In the entries below, find the string "center" and return each line holding it.
+--
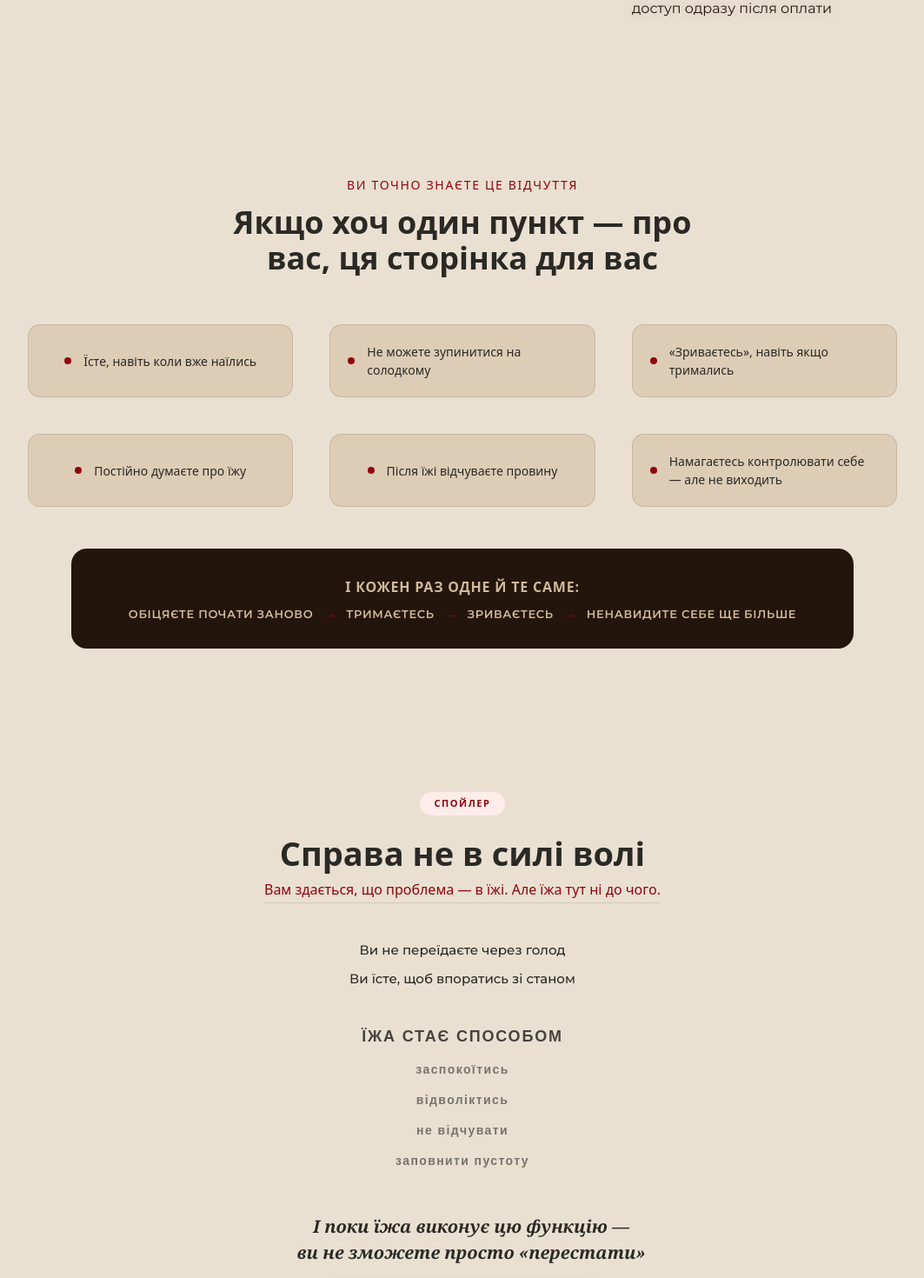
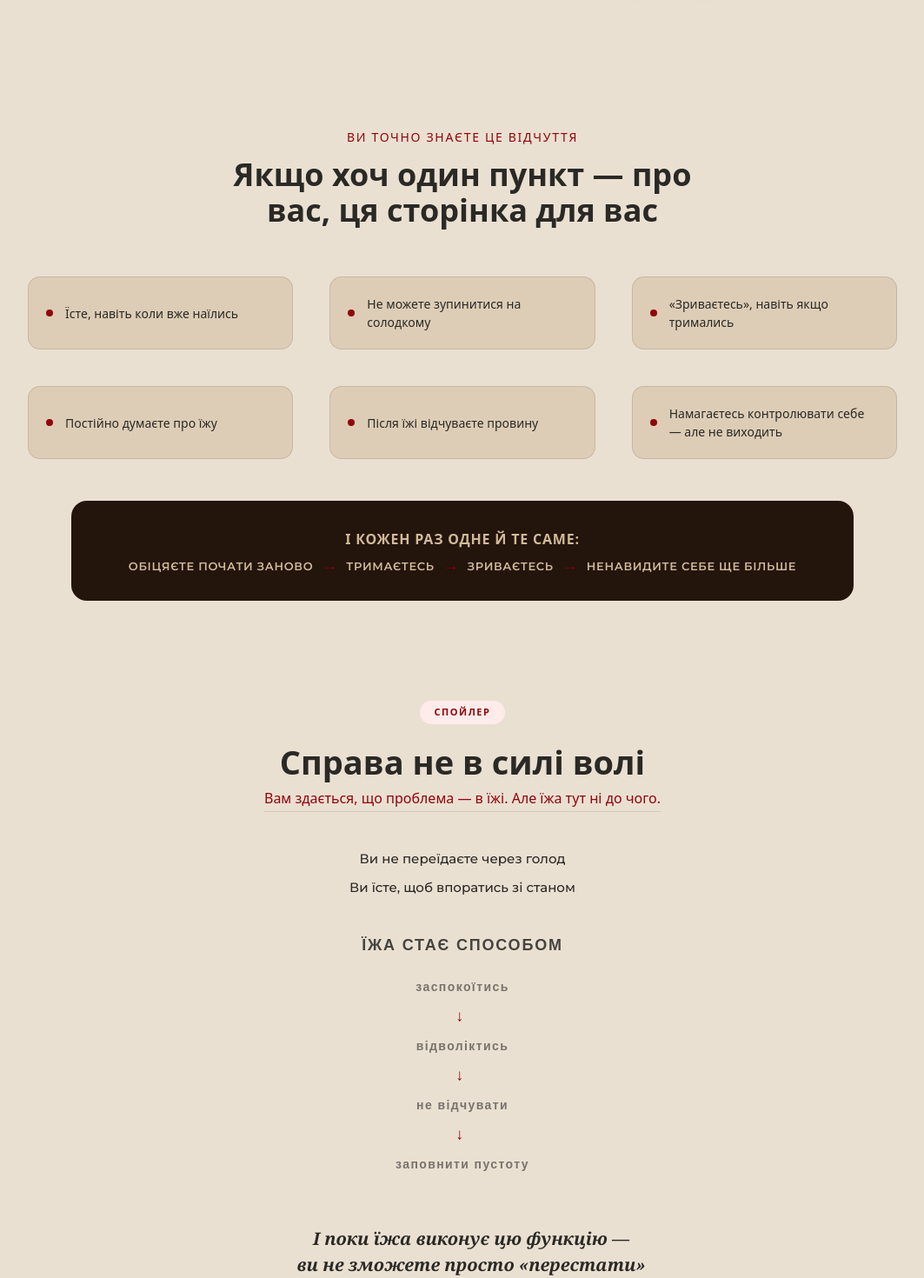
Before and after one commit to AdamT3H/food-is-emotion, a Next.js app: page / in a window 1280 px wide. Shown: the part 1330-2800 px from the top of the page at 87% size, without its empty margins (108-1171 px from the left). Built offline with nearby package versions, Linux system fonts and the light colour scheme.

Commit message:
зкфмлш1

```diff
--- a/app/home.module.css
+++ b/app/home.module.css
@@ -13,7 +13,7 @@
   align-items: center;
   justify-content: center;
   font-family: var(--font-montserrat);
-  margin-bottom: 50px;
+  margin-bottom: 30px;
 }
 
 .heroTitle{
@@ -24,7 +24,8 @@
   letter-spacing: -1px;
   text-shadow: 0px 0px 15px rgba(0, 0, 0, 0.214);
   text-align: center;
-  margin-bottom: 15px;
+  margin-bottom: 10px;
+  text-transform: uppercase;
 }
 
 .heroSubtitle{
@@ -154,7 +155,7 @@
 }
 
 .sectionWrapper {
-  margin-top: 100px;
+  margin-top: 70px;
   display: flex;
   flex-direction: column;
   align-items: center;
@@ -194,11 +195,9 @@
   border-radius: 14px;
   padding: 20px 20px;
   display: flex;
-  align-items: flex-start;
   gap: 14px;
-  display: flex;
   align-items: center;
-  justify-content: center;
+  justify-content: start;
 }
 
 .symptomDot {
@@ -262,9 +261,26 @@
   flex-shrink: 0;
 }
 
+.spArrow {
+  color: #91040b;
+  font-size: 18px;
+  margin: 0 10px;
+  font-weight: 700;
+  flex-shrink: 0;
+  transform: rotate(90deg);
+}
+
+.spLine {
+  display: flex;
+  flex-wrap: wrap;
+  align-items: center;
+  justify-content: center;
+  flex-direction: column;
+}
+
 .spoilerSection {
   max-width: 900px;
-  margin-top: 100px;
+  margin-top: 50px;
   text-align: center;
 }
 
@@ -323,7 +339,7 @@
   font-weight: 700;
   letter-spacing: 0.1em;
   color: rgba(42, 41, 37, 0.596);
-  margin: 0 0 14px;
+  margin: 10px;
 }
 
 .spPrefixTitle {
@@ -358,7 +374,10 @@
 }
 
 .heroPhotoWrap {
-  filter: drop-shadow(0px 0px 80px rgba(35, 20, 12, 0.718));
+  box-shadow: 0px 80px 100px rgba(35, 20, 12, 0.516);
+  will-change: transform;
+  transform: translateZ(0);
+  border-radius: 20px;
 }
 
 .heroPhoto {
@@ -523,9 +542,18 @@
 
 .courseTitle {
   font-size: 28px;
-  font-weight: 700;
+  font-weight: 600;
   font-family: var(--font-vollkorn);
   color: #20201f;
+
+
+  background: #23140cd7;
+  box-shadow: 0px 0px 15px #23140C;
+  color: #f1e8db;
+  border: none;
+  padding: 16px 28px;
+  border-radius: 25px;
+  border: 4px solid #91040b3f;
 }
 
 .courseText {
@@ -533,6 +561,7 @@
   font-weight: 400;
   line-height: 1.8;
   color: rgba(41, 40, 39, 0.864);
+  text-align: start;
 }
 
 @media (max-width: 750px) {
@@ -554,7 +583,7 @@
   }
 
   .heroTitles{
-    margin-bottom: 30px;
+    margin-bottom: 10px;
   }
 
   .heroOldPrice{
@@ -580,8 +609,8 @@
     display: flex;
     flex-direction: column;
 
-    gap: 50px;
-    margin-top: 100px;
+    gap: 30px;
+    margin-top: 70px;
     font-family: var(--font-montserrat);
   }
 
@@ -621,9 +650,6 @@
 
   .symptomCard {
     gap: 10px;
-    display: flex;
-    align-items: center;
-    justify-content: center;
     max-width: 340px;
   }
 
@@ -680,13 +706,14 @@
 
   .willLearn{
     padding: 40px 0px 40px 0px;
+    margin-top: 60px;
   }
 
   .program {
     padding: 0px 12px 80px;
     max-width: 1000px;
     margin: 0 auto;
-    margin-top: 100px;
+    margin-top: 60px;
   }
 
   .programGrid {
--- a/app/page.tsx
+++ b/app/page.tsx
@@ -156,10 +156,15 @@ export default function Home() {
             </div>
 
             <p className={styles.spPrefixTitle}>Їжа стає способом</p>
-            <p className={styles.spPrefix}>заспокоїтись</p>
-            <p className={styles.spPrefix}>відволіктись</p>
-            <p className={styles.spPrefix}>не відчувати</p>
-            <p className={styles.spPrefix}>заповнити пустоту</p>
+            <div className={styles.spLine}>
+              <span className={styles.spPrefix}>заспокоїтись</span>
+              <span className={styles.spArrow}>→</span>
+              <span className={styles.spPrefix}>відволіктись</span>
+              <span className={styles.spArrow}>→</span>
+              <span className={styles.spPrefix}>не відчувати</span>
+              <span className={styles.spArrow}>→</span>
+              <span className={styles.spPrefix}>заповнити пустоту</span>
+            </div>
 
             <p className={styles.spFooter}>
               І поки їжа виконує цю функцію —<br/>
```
+--
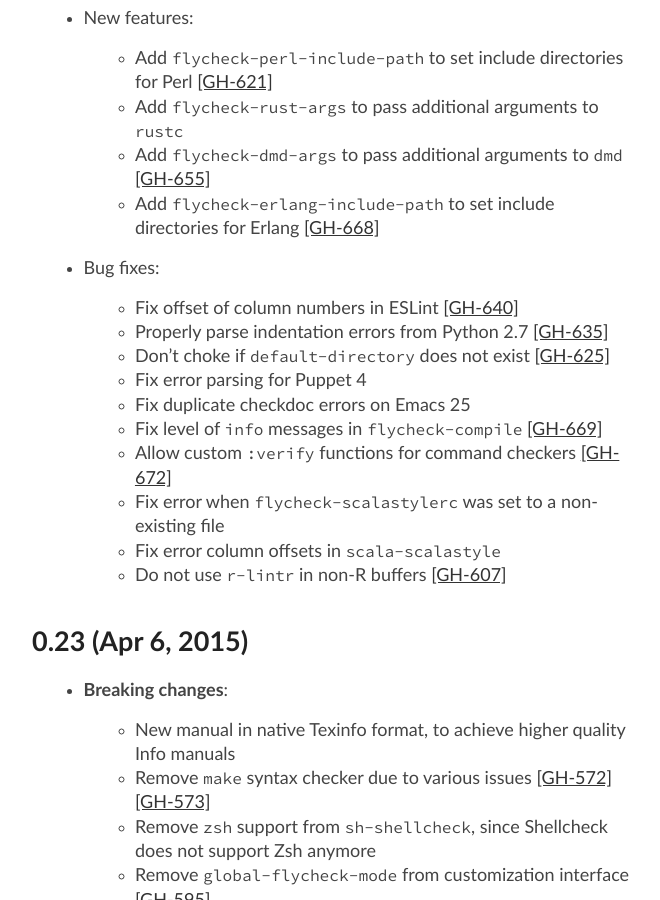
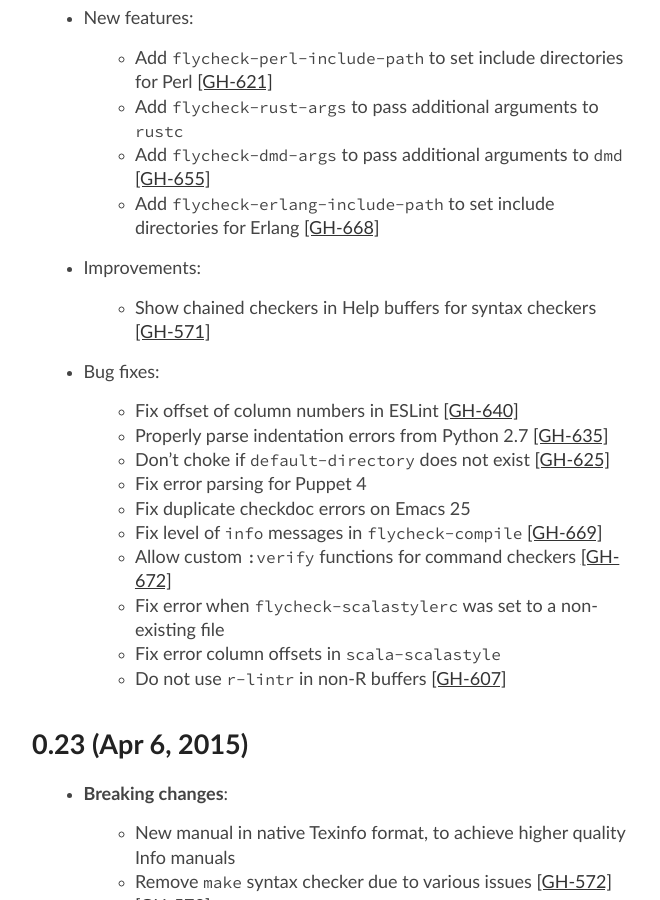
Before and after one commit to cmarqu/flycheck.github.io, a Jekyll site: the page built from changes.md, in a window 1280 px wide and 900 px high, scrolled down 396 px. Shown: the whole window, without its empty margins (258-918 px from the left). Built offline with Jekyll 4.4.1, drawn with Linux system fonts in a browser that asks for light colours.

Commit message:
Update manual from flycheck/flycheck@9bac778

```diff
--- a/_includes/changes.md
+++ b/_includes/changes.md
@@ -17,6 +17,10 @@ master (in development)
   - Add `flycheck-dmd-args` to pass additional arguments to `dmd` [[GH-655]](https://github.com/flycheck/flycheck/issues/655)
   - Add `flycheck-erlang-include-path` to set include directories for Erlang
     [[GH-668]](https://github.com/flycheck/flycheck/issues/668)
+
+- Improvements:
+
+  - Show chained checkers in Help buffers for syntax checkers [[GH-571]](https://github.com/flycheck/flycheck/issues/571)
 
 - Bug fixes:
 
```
+--
Result:
   align-items: center;
   justify-content: center;
   text-align: center;
   align-items: center;
   align-items: center;
-  justify-content: center;
+  align-items: center;
+  justify-content: center;
   text-align: center;
-    align-items: center;
-    justify-content: center;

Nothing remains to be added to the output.